A Roseville restaurant that provocatively challenged one of Gov. Gavin Newsom’s coronavirus emergency orders is fighting a potentially crippling suspension 18 months after he initially drew attention from the California Department of Alcoholic Beverage Control.
Matthew Oliver, the restaurant owner, recently learned the agency still wants to shut the House of Oliver for 30 days as a penalty for violating the state’s pandemic health orders in late 2020 and early 2021.
The notice came after The Sacramento Bee featured him in a March 2022 news story about how Placer County managed Newsom’s public health orders, often by ignoring state directives.
Oliver stands to temporarily lose his liquor license for his flagship restaurant, a wine lounge, and part of his livelihood, his attorney Meister Chair said.
“If I would’ve been silent, I would’ve been fine,” Oliver said.
He drew statewide attention during the lockdowns for his vocal criticism of the Newsom administration’s handling of the coronavirus pandemic.
Oliver kept his Roseville restaurant open for indoor service in the fall of 2020 despite a state-mandated coronavirus curfew. Oliver promoted his plan on social media, calling it “Newsom hour.”
His cited actions drew the attention of Alcoholic Beverage Control, which him and later filed a civil suit against him in the agency’s administrative court, according to Meister, Oliver’s attorney.
Agents visited the restaurant on Nov. 20, 2020, and found him operating the business indoors in violation of the public health order, according to ABC records.
Oliver at that time tempered his criticism of Newsom, but continued to operate his business. Agents found the restaurant operating indoors on Dec. 5, Dec. 17 and Dec. 31 of 2020, as well as on Jan. 20, 2021.
That was a common practice in Roseville, where city and county officials generally declined to enforce Newsom’s public health order and allowed business owners to operate as they saw fit.
The California Department of Alcoholic Beverage Control at one point asked the Placer County District Attorney’s Office to prosecute Oliver in connection with how he operated his businesses during the pandemic.
District Attorney Morgan Gire rejected the request and called it impractical in a community that questioned Newsom’s orders.

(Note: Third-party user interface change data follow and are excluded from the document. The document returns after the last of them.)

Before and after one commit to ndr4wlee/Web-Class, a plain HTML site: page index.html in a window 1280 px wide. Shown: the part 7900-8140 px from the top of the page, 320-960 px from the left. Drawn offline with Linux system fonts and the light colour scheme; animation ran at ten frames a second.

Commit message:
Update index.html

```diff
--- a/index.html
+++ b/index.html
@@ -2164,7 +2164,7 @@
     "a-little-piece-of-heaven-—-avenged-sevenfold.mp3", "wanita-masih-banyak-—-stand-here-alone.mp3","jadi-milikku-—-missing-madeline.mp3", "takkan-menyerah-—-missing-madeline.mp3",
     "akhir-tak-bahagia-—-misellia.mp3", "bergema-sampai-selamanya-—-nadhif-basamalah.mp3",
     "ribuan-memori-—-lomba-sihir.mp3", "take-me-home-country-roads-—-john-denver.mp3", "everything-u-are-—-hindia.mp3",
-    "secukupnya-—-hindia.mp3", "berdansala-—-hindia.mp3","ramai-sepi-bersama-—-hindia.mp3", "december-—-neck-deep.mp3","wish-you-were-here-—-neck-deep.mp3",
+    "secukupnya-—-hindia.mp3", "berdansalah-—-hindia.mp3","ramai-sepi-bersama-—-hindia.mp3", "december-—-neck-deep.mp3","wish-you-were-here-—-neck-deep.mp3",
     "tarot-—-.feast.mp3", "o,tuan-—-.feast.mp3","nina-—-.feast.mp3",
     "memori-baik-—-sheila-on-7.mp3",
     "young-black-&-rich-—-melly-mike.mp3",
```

In a letter dated February 5, 2021, he informed the state agency that his office would not file criminal charges against Oliver out of concern that the evidence did not meet the threshold to bring a conviction.
“As your department has recognized, the guidelines and mandates thrust upon our community have been a source of ambiguity, confusion, and frustration. The ever-changing landscape amidst this pandemic has created legal vagaries and uncertainties that would render a criminal prosecution infeasible and impractical,” Gire said in the letter.

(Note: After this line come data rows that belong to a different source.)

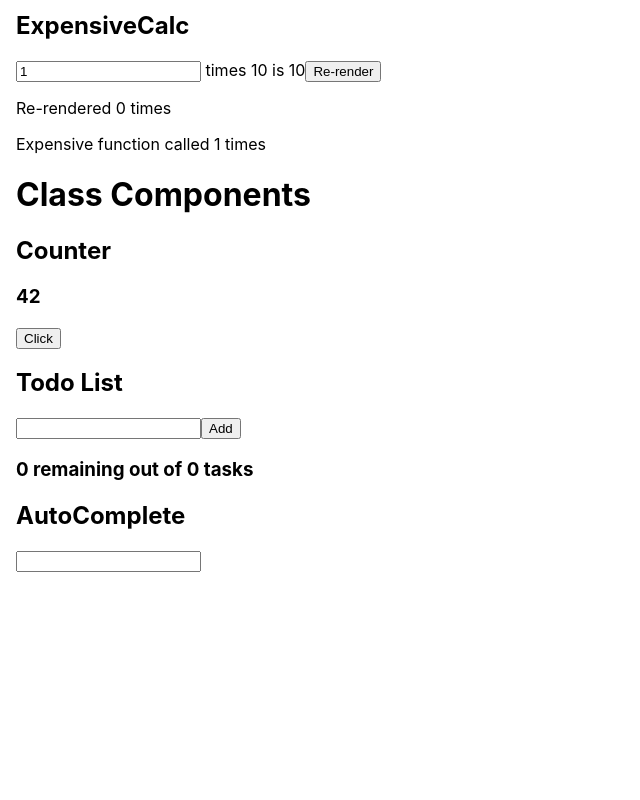
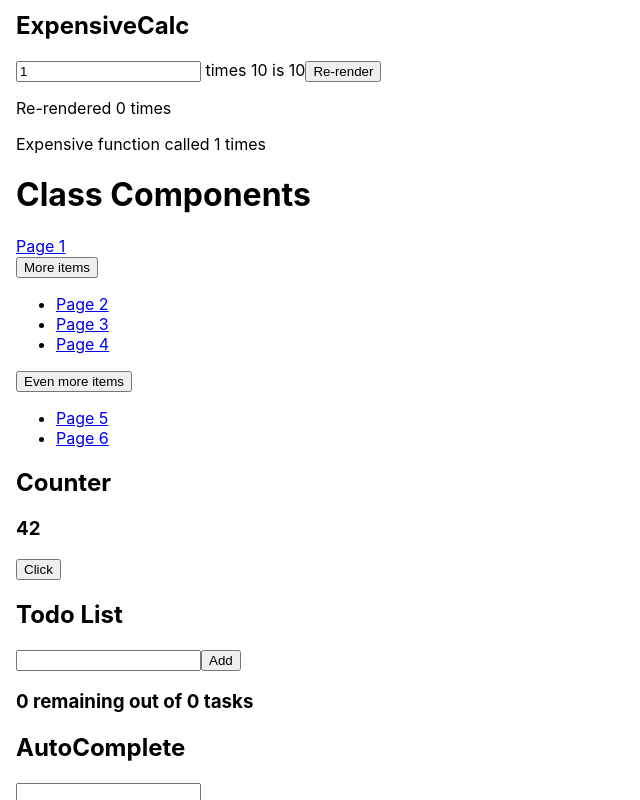
Before and after one commit to Knufle/Codility, a React (Vite) app: page / in a window 1280 px wide. Shown: the part 710-1510 px from the top of the page, without its empty margins (0-640 px from the left). Before the commit the page ends 1298 px from the top, so only its background shows below. Built offline with nearby package versions, Linux system fonts and the light colour scheme.

Commit message:
Dropdown component

```diff
--- a/src/App.tsx
+++ b/src/App.tsx
@@ -7,6 +7,7 @@ import FunctionCandidates from './components/Candidates/FunctionCandidates';
 import ClassCounter from './components/Counter/ClassCounter';
 import FunctionCounter from './components/Counter/FunctionCounter';
 import FunctionCurriedText from './components/CurriedText/FunctionCurriedCounter';
+import { ExampleNav } from './components/Dropdown/Dropdown';
 import FunctionExpensiveCalc from './components/ExpensiveCalc/FunctionExpensiveCalc';
 import ClassHero from './components/Hero/ClassHero';
 import FunctionHero from './components/Hero/FunctionHero';
@@ -36,6 +37,7 @@ function App() {
       </div>
       <h1>Class Components</h1>
       <div>
+        <ExampleNav />
         <ClassCounter />
         <ClassToDoList />
         <ClassAutoComplete />
--- /dev/null
+++ b/src/components/Dropdown/Dropdown.tsx
@@ -0,0 +1,110 @@
+/*
+Prompt:
+  We have defined a basic dropdown via the Dropdown and DropdownItem components below, with example usage
+  in the ExampleNav component. The Dropdown and DropdownItem components have some problems, and also
+  have room for improvements (doesn't everything?) A couple items TODO here (make sure to explain with comments!)
+
+  0. How are you today? 😊 I'm doing fine, what about you?
+  1. Please fix any obvious issues you see with the dropdown and then save your gist. I did it in TypeScript, hope you don't mind.
+  2. Please then make improvements to the dropdown and then save your gist again. Done.
+  3. Consider the different ways that this dropdown might be used and what changes would
+     be neccessary to make it more flexible. DropdownItem could be implemented directly by Dropdown and then Dropdown would also receive an array of objects containing both the href and title to be used by DropdownItem, but I'm not sure if that's what you want.
+  4. If we wanted to sync the dropdown selection to a server with this hypothetial "syncing library"
+     `app.sync('PATCH', 'users/'+app.USER.id, { dropdown_1_state: {true,false} })` where would this be included? Should
+     the state be read again from the server to show the dropdown open/closed on page load? We could manage this state with useReducer or Redux (depends on the store and app size) and then store it in localStorage while also rehydrating it on page reload.
+  5. If we wanted to pass children (like this example) OR a Promise that resolves to an array of items
+     what changes should be made? (just a sentence or two or some code is ok). If we wanted a really abstract higher order Dropdown component, we could receive the promise and resolve it inside the component (although I prefer to resolve it in the component that is managing this data), but what would be actually better is to implement a loading state for the Dropdown and associate this prop to the promise fetching so once it's done, the component would actually render the children.
+
+     Btw, I refactored it so all components are actually working, you can test it, I just didn't add the css classes for the dropdown to show/hide. I also refactored some typos.
+
+  PS: No need to worry about CSS or about making it actually run.
+ */
+
+import React, { PureComponent } from 'react';
+
+interface DropdownProps {
+  label: string;
+}
+
+interface DropdownState {
+  isOpen: boolean;
+}
+
+class Dropdown extends PureComponent<DropdownProps, DropdownState> {
+  constructor(props: DropdownProps) {
+    super(props);
+    this.state = {
+      isOpen: false,
+    };
+  }
+
+  toggle() {
+    this.setState((prevState) => ({
+      isOpen: !prevState.isOpen,
+    }));
+  }
+
+  render() {
+    const { isOpen } = this.state;
+    const { label } = this.props;
+
+    return (
+      <div className="dropdown">
+        <button
+          type="button"
+          className="dropdown-button"
+          id="dropdownButton"
+          aria-haspopup="true"
+          aria-expanded={isOpen}
+          onClick={this.toggle.bind(this)}
+        >
+          {label}
+        </button>
+
+        <ul
+          className={`${isOpen ? 'dropdown-open' : ''} dropdown-menu`}
+          aria-labelledby="dropdownButton"
+          role="menu"
+        >
+          {this.props.children}
+        </ul>
+      </div>
+    );
+  }
+}
+
+interface DropdownItemProps {
+  href: string;
+}
+
+class DropdownItem extends PureComponent<DropdownItemProps> {
+  constructor(props: DropdownItemProps) {
+    super(props);
+  }
+  render() {
+    return (
+      <li>
+        <a href={this.props.href}>{this.props.children}</a>
+      </li>
+    );
+  }
+}
+
+export class ExampleNav extends PureComponent {
+  render() {
+    return (
+      <nav>
+        <a href="/page1">Page 1</a>
+        <Dropdown label="More items">
+          <DropdownItem href="/page2">Page 2</DropdownItem>
+          <DropdownItem href="/page3">Page 3</DropdownItem>
+          <DropdownItem href="/page4">Page 4</DropdownItem>
+        </Dropdown>
+        <Dropdown label="Even more items">
+          <DropdownItem href="/page5">Page 5</DropdownItem>
+          <DropdownItem href="/page6">Page 6</DropdownItem>
+        </Dropdown>
+      </nav>
+    );
+  }
+}
```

“In addition, it is both ethically required as well as necessarily practical to consider strongly held opinions within our community as it relates to the core issue implied by this charging decision: criminalizing the decision of a local business owner to operate his or her business in contravention of a state directive in order to prevent permanent closure,” Gire added.
ABC presses case in administrative court
Oliver employs over 100 people across three restaurants, and he said continued closure would have incurred the permanent loss of jobs and even the permanent closure of his restaurants.
“People think I did this to make a profit,” Oliver said. “But that couldn’t be further from the truth. I had to stay open for my employees.”
After Gire declined to prosecute Oliver, the state agency on March 18, 2021, filed a 13-count complaint against the business in its administrative court.
Most of the counts center on Oliver operating the business in violation of the coronavirus emergency order.
The agency also accuses Oliver of keeping “disorderly house” in which people “abide or resort to for the purposes which are injurious to the public health . . .” and “willfully neglected to obey” executive orders and public health orders.
Oliver: Other restaurants challenged Newsom order
In a response to the accusation, Meister said the accusations should be dismissed upon the basis of “selective prosecution,” pointing to other restaurants that were also operating indoor service during the stay-at-home orders and did not receive the same attention or threats against their licenses from ABC.
Meister argues that the accusation stems from a “’discriminatory animus’ against Oliver in retaliation for Oliver having exercised his First Amendment rights and having spoken with the local media upon their request as well as Oliver having made posts to his social media account concerning the State of California as well as the ABC.”
The case is moving forward slowly. Oliver does not yet have a date for an administrative hearing.
“ABC filed an accusation against the House of Oliver for violating health orders. The case is still pending,” ABC spokesman John Carr said.
While Meister said he can’t discuss the details of the case, he said ABC is stipulating that Oliver close the restaurant for at least a month, a move that Oliver said would be catastrophic for his business.
He embraces the reputation he built when he poked the Newsom administration, and today sells merchandise referring to his business as a “rebel restaurant.”
“This is not communist China, we are allowed to question this stuff,” Oliver said.
This story was originally published May 10, 2022 5:25 AM.